* _Exercise material_

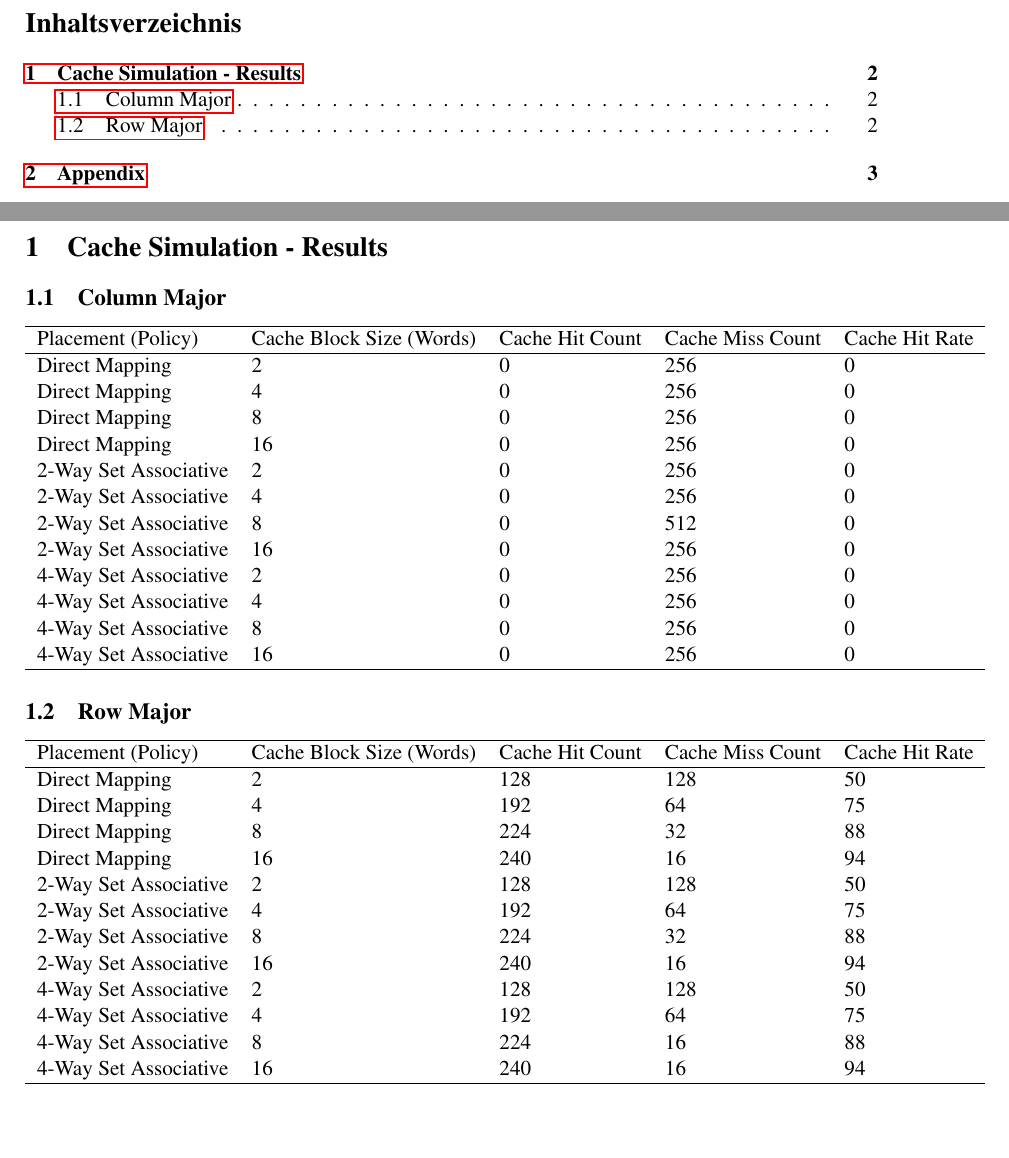
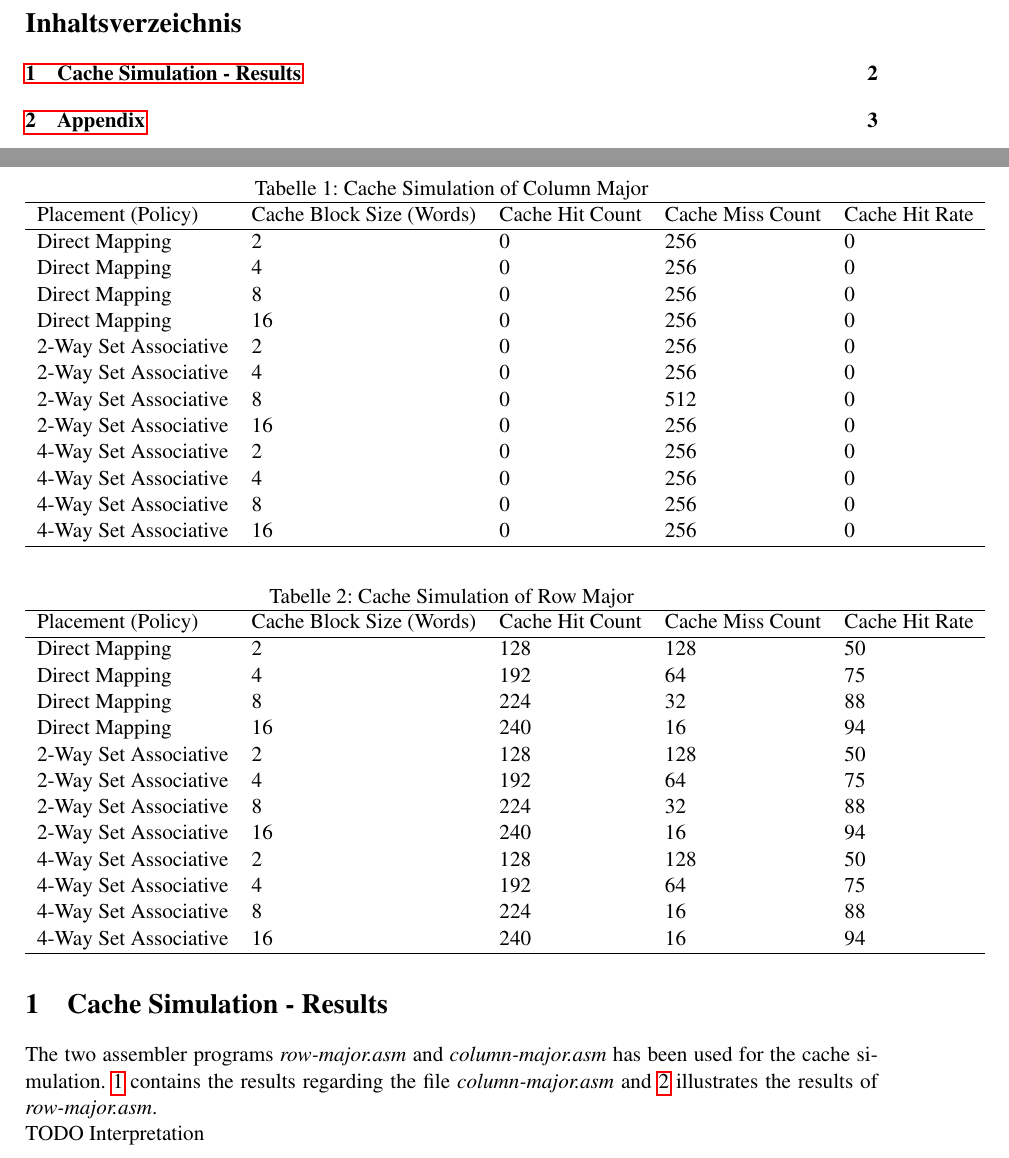
Before and after one commit to hoppe1991/AdvancedSystemOnChipDesign, a LaTeX document (doc/task4_caches/task4.tex): two parts of pages 2 and 3 of 16, joined at a grey line, cut so that both start at the same text. Compiled offline with pdfLaTeX.

Commit message:
Change the documentation of task 4

```diff
--- a/doc/task4_caches/task4.tex
+++ b/doc/task4_caches/task4.tex
@@ -54,8 +54,15 @@
 
 % Include introduction.
 \section{Cache Simulation - Results}
+The two assembler programs \textit{row-major.asm} and \textit{column-major.asm} has been used for the cache simulation. \ref{tab:tableColumnMajor} contains the results regarding the file \textit{column-major.asm} and  \ref{tab:tableRowMajor} illustrates the results of \textit{row-major.asm}.\\
+TODO Interpretation
 
-\subsection{Column Major}
+
+
+\begin{table}
+\centering
+\caption{Cache Simulation of Column Major}
+\label{tab:tableColumnMajor}
 \begin{tabular}{lllll}
 \hline %\toprule
 Placement (Policy) & Cache Block Size (Words) & Cache Hit Count & Cache Miss Count & Cache Hit Rate \\
@@ -74,8 +81,11 @@ Direct Mapping & 16 & 0 & 256 & 0  \\
 4-Way Set Associative & 16 & 0 & 256 & 0 \\
 \hline %\bottomrule
 \end{tabular}
+\end{table}
 
-\subsection{Row Major}
+\begin{table}
+\caption{Cache Simulation of Row Major}
+\label{tab:tableRowMajor}
 \begin{tabular}{lllll}
 \hline %\toprule
 Placement (Policy) & Cache Block Size (Words) & Cache Hit Count & Cache Miss Count & Cache Hit Rate \\
@@ -94,6 +104,7 @@ Direct Mapping & 16 & 240 & 16 & 94  \\
 4-Way Set Associative & 16 & 240 & 16 & 94 \\
 \hline %\bottomrule
 \end{tabular}
+\end{table}
 
 
 
```
Also changed, not shown: doc/task4_caches/task4.pdf.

* _Task to complete_
Give the records again without a single change, and exclude the pictures.

* _Problem solution_
Before and after one commit to hoppe1991/AdvancedSystemOnChipDesign, a LaTeX document (doc/task4_caches/task4.tex): two parts of pages 2 and 3 of 16, joined at a grey line, cut so that both start at the same text. Compiled offline with pdfLaTeX.

Commit message:
Change the documentation of task 4

```diff
--- a/doc/task4_caches/task4.tex
+++ b/doc/task4_caches/task4.tex
@@ -54,8 +54,15 @@
 
 % Include introduction.
 \section{Cache Simulation - Results}
+The two assembler programs \textit{row-major.asm} and \textit{column-major.asm} has been used for the cache simulation. \ref{tab:tableColumnMajor} contains the results regarding the file \textit{column-major.asm} and  \ref{tab:tableRowMajor} illustrates the results of \textit{row-major.asm}.\\
+TODO Interpretation
 
-\subsection{Column Major}
+
+
+\begin{table}
+\centering
+\caption{Cache Simulation of Column Major}
+\label{tab:tableColumnMajor}
 \begin{tabular}{lllll}
 \hline %\toprule
 Placement (Policy) & Cache Block Size (Words) & Cache Hit Count & Cache Miss Count & Cache Hit Rate \\
@@ -74,8 +81,11 @@ Direct Mapping & 16 & 0 & 256 & 0  \\
 4-Way Set Associative & 16 & 0 & 256 & 0 \\
 \hline %\bottomrule
 \end{tabular}
+\end{table}
 
-\subsection{Row Major}
+\begin{table}
+\caption{Cache Simulation of Row Major}
+\label{tab:tableRowMajor}
 \begin{tabular}{lllll}
 \hline %\toprule
 Placement (Policy) & Cache Block Size (Words) & Cache Hit Count & Cache Miss Count & Cache Hit Rate \\
@@ -94,6 +104,7 @@ Direct Mapping & 16 & 240 & 16 & 94  \\
 4-Way Set Associative & 16 & 240 & 16 & 94 \\
 \hline %\bottomrule
 \end{tabular}
+\end{table}
 
 
 
```
Also changed, not shown: doc/task4_caches/task4.pdf.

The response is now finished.